### Problem to solve
Please report every line of the listing below that has the word "alert" in it.

### Given data
################

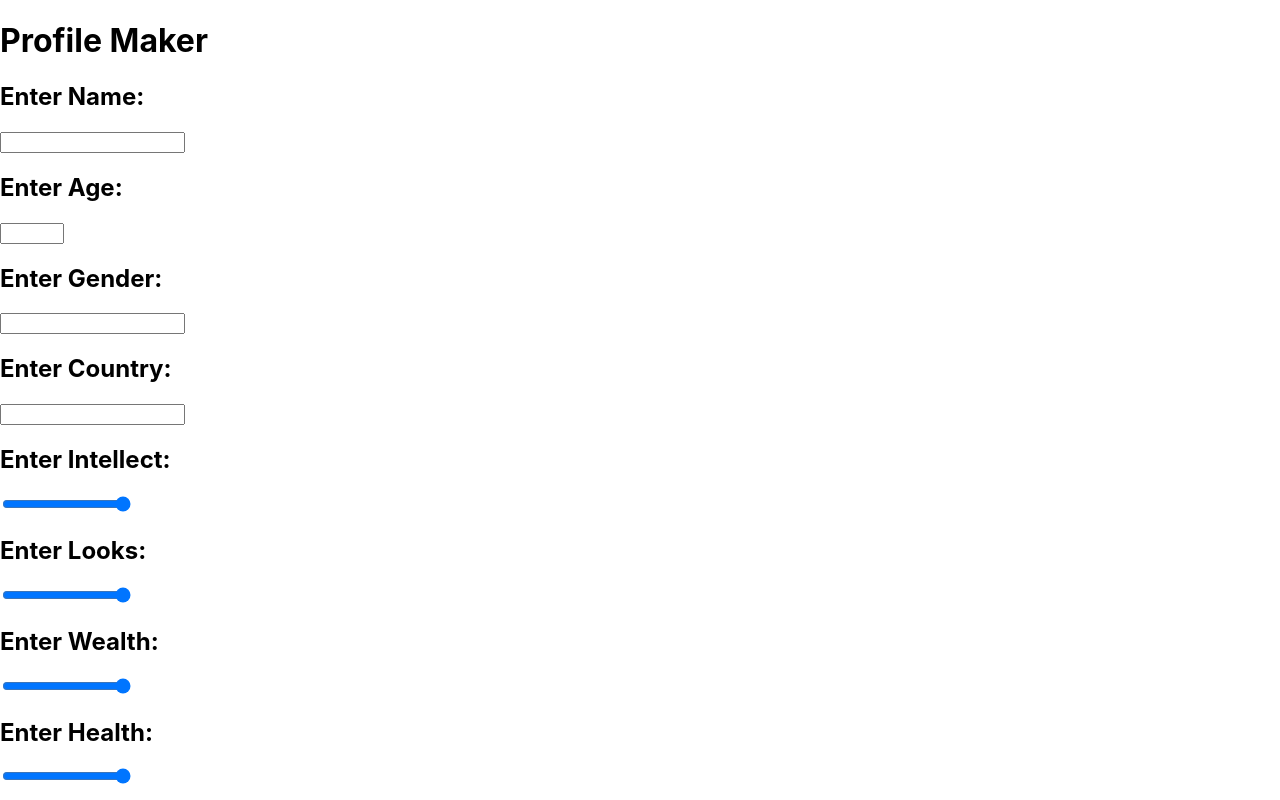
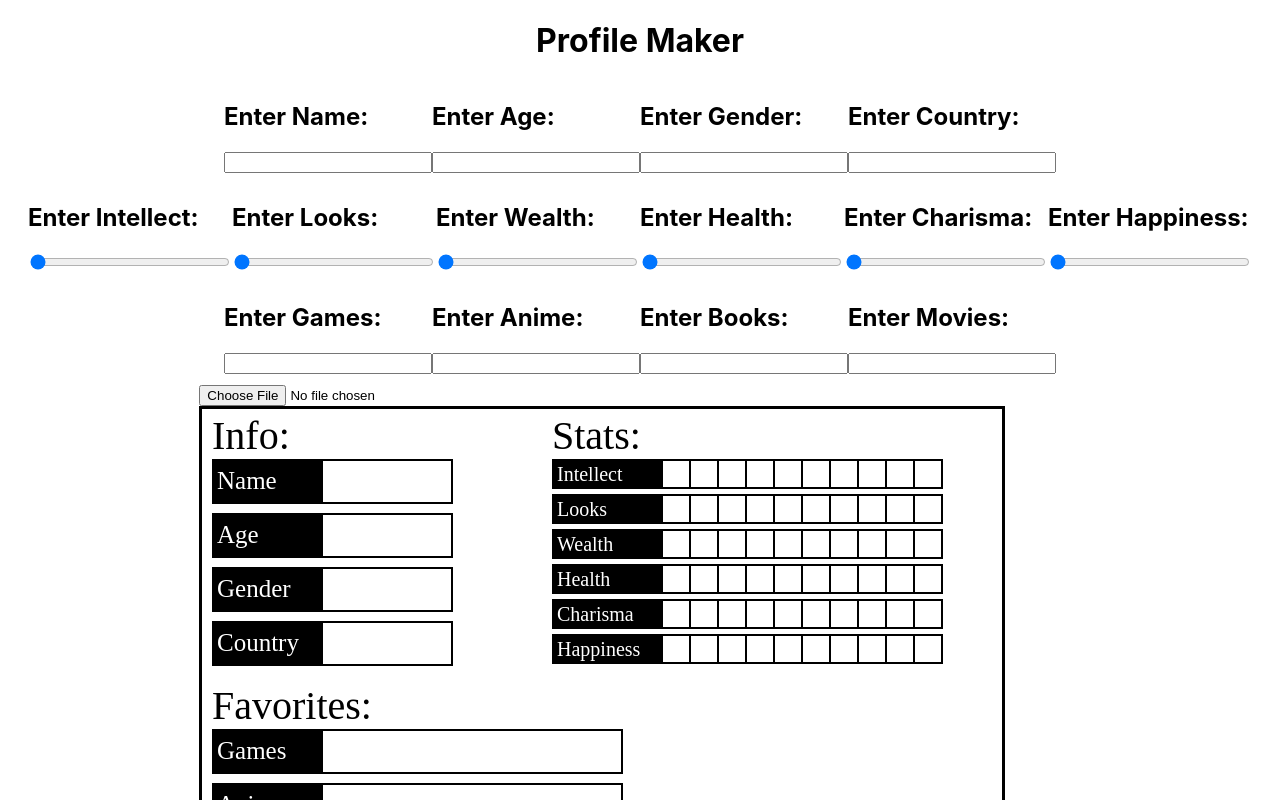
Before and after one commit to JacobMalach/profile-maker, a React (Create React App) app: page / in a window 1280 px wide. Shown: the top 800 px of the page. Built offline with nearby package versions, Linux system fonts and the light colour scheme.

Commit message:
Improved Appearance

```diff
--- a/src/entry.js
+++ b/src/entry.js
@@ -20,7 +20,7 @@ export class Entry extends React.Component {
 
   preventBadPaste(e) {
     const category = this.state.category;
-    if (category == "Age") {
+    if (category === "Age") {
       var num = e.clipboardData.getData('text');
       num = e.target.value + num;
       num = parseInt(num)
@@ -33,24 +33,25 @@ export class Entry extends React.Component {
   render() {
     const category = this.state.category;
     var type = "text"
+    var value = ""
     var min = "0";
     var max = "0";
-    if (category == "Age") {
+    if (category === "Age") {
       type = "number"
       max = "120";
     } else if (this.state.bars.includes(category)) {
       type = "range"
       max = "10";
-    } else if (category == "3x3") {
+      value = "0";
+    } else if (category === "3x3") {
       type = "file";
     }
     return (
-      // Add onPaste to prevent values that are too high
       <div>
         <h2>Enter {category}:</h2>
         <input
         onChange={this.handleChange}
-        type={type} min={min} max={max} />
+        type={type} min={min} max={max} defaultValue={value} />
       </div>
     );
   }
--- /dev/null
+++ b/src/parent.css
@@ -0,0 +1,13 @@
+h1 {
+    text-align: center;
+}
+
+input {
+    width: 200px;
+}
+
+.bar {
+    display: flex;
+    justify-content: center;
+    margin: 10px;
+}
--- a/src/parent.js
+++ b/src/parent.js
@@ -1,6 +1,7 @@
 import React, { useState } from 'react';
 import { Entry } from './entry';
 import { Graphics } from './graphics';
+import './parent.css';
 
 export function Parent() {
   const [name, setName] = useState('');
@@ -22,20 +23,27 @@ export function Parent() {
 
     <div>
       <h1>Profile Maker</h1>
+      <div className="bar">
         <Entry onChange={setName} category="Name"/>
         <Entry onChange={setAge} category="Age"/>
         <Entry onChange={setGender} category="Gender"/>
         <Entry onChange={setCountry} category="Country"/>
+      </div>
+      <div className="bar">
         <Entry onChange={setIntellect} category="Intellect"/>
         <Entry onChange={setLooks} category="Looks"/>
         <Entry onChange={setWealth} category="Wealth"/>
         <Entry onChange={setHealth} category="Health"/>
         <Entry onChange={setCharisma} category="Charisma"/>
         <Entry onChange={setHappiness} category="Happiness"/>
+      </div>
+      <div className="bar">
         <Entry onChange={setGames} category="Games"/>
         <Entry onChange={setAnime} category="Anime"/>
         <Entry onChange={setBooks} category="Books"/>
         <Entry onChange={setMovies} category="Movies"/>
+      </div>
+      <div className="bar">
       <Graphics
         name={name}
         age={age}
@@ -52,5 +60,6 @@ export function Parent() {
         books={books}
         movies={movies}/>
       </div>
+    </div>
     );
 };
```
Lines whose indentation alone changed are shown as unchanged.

################

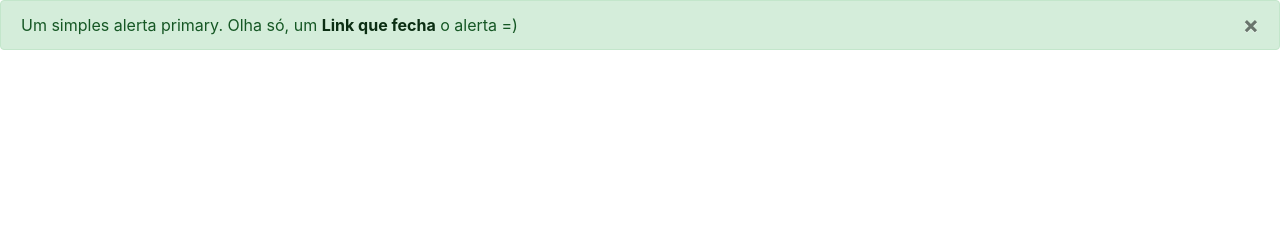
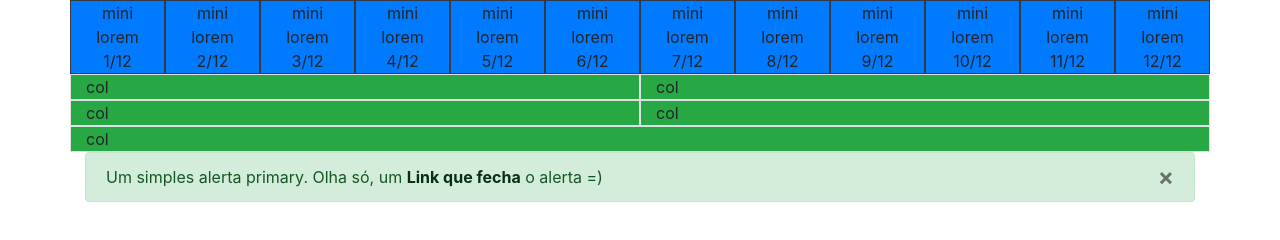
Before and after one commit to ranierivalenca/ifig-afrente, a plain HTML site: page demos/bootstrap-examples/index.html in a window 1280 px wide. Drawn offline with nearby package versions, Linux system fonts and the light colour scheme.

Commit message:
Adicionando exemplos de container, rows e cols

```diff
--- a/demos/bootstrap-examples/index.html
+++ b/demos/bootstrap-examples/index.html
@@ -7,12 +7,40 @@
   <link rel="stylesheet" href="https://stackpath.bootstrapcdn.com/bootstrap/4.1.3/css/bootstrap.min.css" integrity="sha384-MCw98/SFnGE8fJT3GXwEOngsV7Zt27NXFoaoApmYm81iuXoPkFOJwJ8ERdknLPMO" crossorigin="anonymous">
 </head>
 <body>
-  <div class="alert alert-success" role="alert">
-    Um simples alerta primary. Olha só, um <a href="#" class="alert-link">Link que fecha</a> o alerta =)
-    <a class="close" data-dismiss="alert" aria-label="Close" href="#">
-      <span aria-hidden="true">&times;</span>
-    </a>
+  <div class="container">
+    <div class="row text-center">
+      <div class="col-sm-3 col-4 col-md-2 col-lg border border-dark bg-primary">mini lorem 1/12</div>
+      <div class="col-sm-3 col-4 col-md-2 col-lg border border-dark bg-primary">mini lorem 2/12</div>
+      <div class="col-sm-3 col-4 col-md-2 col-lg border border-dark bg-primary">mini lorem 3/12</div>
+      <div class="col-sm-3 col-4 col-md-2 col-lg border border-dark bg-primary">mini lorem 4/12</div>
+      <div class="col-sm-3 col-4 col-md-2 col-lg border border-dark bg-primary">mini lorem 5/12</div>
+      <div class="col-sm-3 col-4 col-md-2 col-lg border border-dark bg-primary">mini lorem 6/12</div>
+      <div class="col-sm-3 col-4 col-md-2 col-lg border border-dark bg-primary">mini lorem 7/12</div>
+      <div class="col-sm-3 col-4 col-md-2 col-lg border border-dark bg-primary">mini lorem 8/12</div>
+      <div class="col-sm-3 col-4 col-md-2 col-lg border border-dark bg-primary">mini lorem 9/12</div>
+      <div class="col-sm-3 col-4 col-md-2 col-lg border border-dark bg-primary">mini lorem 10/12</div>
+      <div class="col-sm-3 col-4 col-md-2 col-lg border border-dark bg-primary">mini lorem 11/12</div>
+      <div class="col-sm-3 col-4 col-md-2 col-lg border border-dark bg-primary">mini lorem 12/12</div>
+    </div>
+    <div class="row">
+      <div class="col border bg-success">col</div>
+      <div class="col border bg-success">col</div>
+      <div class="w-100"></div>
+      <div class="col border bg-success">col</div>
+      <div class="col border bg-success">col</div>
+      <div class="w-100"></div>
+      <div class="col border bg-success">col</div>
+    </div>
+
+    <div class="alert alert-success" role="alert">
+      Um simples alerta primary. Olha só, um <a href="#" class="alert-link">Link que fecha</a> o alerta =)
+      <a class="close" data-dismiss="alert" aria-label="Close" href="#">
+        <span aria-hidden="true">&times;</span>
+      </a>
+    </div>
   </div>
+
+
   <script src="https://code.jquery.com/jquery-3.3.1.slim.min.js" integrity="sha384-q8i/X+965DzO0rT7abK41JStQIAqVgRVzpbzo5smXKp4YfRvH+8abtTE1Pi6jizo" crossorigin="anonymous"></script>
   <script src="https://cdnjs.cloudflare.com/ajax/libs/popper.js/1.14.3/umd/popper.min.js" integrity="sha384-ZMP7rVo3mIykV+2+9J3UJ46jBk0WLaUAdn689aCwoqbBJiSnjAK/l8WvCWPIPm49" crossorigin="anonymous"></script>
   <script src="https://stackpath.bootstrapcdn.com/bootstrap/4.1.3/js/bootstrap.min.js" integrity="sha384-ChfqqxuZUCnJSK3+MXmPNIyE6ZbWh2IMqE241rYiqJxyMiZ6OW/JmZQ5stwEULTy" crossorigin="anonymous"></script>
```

################

### Answer to this exercise
-  <div class="alert alert-success" role="alert">
-    Um simples alerta primary. Olha só, um <a href="#" class="alert-link">Link que fecha</a> o alerta =)
-    <a class="close" data-dismiss="alert" aria-label="Close" href="#">
+    <div class="alert alert-success" role="alert">
+      Um simples alerta primary. Olha só, um <a href="#" class="alert-link">Link que fecha</a> o alerta =)
+      <a class="close" data-dismiss="alert" aria-label="Close" href="#">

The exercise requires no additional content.